When the COVID-19 pandemic hit, many of London’s most vulnerable citizens found themselves even more at risk than before. Ongoing lockdowns compounded isolation, reduced access to support services, and further facilitated the opportunity for domestic violence and abuse.
Many women and girls found themselves confined with their abuser(s), and grassroots organisations that were supporting survivors or those at risk of violence against women and girls (VAWG) struggled to secure funding, while simultaneously experiencing greater demand for their services.
That’s why in November 2020, The Mayor Office for Policing and Crime (MOPAC) launched the Violence Against Women and Girls (VAWG) Grassroots Fund in partnership with the London Community Foundation (LCF) and The Social Innovation Partnership (TSIP).
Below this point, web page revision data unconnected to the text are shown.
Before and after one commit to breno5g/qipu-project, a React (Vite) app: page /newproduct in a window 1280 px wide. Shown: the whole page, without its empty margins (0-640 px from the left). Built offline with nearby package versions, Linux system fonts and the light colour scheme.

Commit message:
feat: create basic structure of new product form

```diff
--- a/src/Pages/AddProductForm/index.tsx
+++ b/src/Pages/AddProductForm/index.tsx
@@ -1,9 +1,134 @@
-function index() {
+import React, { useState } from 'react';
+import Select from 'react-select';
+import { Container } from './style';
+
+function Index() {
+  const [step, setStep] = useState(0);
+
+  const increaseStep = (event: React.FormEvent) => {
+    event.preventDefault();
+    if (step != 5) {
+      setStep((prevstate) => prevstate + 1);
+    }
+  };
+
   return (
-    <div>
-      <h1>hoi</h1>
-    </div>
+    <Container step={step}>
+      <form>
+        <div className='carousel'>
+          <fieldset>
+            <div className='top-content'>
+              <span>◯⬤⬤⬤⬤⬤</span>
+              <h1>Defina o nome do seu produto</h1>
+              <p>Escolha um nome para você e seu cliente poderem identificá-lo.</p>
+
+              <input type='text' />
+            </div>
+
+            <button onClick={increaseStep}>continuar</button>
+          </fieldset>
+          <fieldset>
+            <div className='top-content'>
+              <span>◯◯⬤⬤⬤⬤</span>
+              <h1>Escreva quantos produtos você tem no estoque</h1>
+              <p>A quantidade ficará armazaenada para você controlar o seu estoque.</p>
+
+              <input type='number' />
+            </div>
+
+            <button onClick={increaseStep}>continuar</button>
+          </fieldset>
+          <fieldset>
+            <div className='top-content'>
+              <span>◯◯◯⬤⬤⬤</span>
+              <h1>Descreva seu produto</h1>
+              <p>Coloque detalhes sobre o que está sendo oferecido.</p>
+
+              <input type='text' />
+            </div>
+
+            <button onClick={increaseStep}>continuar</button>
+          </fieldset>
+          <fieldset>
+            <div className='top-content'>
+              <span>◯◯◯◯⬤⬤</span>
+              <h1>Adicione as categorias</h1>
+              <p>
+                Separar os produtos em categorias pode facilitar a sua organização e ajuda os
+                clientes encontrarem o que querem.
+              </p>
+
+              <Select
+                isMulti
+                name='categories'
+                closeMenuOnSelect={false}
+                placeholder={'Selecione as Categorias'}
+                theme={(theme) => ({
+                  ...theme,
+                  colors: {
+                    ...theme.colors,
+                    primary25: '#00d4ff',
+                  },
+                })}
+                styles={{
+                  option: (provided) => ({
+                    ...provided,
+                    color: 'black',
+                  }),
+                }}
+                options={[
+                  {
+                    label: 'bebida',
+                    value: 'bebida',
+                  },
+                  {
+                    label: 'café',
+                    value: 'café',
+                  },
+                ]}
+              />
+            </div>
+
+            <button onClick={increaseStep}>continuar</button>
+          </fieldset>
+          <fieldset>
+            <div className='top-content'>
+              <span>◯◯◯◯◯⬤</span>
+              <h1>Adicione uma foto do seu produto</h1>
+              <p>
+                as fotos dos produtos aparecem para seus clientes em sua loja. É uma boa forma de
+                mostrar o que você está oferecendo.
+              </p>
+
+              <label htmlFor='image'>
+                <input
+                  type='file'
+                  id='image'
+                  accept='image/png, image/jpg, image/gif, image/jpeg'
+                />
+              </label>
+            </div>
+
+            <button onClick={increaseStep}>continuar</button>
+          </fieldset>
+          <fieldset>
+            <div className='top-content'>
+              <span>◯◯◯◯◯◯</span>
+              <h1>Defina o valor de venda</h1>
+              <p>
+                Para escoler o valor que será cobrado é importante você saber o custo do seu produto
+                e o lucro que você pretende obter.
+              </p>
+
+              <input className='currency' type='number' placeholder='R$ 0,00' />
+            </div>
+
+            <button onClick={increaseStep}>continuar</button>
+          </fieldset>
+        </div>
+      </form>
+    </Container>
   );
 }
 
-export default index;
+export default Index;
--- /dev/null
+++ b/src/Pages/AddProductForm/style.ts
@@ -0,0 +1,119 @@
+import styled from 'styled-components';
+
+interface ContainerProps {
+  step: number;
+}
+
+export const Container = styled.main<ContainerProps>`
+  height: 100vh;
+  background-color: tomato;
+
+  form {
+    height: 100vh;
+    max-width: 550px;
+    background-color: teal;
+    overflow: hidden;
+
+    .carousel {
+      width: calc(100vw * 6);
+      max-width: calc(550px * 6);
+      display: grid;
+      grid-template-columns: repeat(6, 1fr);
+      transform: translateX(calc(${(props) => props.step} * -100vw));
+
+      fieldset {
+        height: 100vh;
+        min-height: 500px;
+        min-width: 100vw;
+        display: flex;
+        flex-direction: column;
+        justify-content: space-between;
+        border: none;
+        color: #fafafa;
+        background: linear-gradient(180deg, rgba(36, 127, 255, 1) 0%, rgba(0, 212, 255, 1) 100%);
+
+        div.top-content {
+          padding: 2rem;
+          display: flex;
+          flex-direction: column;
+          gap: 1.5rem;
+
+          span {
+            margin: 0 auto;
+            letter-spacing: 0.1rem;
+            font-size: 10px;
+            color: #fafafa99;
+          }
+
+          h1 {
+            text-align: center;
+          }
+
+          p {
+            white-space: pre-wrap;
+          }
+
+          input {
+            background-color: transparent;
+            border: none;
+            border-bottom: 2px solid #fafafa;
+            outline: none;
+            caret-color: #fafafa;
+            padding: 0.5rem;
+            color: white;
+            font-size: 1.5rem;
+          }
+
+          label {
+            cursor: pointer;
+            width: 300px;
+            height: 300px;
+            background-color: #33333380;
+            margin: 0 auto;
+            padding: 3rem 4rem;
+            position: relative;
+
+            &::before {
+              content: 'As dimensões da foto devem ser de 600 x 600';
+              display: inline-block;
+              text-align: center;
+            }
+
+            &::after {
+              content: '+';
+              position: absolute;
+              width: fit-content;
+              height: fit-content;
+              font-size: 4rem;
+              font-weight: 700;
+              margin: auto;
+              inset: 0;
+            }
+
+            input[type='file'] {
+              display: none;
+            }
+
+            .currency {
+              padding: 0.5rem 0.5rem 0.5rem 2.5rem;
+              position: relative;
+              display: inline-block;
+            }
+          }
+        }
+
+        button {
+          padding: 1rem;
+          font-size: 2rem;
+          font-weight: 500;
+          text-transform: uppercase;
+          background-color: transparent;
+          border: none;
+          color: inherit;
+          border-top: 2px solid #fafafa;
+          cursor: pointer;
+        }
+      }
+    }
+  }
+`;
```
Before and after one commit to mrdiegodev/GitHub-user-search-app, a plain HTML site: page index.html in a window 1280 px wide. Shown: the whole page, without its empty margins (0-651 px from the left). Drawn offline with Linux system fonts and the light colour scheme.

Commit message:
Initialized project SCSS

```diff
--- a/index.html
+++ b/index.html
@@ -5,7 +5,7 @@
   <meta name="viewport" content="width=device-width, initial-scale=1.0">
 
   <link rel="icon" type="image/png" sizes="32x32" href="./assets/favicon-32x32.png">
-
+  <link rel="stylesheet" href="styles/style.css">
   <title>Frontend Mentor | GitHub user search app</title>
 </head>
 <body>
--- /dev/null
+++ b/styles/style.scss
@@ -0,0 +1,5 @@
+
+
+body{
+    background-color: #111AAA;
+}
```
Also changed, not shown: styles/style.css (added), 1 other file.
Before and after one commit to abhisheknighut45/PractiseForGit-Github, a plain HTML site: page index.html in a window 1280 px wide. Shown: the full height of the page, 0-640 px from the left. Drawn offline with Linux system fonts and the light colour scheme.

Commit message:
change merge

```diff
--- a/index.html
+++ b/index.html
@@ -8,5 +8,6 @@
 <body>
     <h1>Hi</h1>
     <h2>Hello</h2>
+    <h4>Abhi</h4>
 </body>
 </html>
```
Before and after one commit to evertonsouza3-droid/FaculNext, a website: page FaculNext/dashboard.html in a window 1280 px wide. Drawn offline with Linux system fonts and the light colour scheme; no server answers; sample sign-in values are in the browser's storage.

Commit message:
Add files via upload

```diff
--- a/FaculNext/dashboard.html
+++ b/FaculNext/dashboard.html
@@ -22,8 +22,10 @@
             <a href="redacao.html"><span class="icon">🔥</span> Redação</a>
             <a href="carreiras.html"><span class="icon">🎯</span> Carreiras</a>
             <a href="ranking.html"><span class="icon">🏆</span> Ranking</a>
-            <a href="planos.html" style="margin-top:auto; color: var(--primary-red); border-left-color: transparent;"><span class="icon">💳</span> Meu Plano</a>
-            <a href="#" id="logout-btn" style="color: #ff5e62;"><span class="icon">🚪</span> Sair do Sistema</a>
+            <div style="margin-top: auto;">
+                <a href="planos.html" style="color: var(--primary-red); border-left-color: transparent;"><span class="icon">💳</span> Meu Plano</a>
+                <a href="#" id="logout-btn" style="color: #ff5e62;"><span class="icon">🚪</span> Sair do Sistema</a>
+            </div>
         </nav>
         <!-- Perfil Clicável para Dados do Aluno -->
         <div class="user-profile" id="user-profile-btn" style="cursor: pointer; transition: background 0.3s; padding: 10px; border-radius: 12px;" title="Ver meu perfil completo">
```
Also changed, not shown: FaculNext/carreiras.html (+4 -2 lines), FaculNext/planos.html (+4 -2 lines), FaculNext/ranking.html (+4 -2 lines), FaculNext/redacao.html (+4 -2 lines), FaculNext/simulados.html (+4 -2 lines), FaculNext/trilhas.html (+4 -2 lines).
The £3m-fund was created to support the resilience of existing VAWG sector groups operating across London.
Grassroots organisations are often the first, and sometimes the only, support for many survivors of VAWG, in particular women and girls from marginalised groups.
Given that grassroots organisations led by and for Black and Minority Ethnic (BAME) are disproportionately affected by funding challenges, a minimum of 60% of funds was ringfenced for these organisations.
Here’s how the fund benefitted two BAME-led grassroots organisations delivering VAWG services in London.
DAWN (Diwa Asian Women’s Network) Charitable Trust
DAWN saw first-hand the effects of COVID-19 on VAWG. Since the pandemic started, the mental health support charity saw a spike in domestic abuse among those accessing its services — from 63% to 80% of cases.
Founded in 1993, DAWN is a BAME-led, “women-for-women” organisation that delivers bespoke counselling and social inclusion support services to vulnerable women in Harrow.
DAWN was awarded £80,000 to prevent VAWG abuse in the BAME community. With the help of this funding, the organisation was able to expand by funding additional staff. It provided 1,440 hours of “culturally and linguistically appropriate” counselling to support more than 100 victims.
As part of its social inclusion work, DAWN also helped women master digital tools, like Zoom, to reduce isolation and stay connected.
“The funding process was excellent. The application process was user-friendly, and we felt the funder was empathetic,” said Rani Kalha, Chair of DAWN. “Often it is the case that the skills we bring to the melting pot are unaccounted for, but it felt that we were in sync with the assessor.”
Sister System is an early intervention provision that helps girls and young women affected by care programmes overcome trauma and build self-esteem.
Those supported by Sister System were already amongst the most vulnerable members in Haringey and Enfield. The COVID-19 pandemic further reduced their engagement with statutory services and compounded their sporadic educational engagement. Due to the financial and social impacts of the pandemic, many returned to unsafe homes and relationships in a desperate bid to reduce isolation.
Sister System was awarded £59,626 towards the development and implementation of the sisterhood holistic support programme, which supports BAME girls and young women who have experience with the care system and are experiencing or at risk of violence and abuse.
The organisation has begun delivering Saturday workshops to 12 users aged between 13-21, which have been very well attended from the early stages of the project.
“The funding has increased our engagement with the girls we work with,” said Okela Douglas, Director of Sister System. “Their academic attainment confidence has increased, and they are more confident to engage in one to one with our staff. The funding has allowed us to create a relaxed environment on the service users’ terms.”
Okela said the application process was collaborative and that the fund manager and co-ordinator were supportive and helpful throughout. “It didn't feel like there was any gatekeeping in the process. It felt like every applicant was treated as equal and that every applicant irrespective of size was treated fairly, reflecting the culture of what the VAWG cohort would look like.”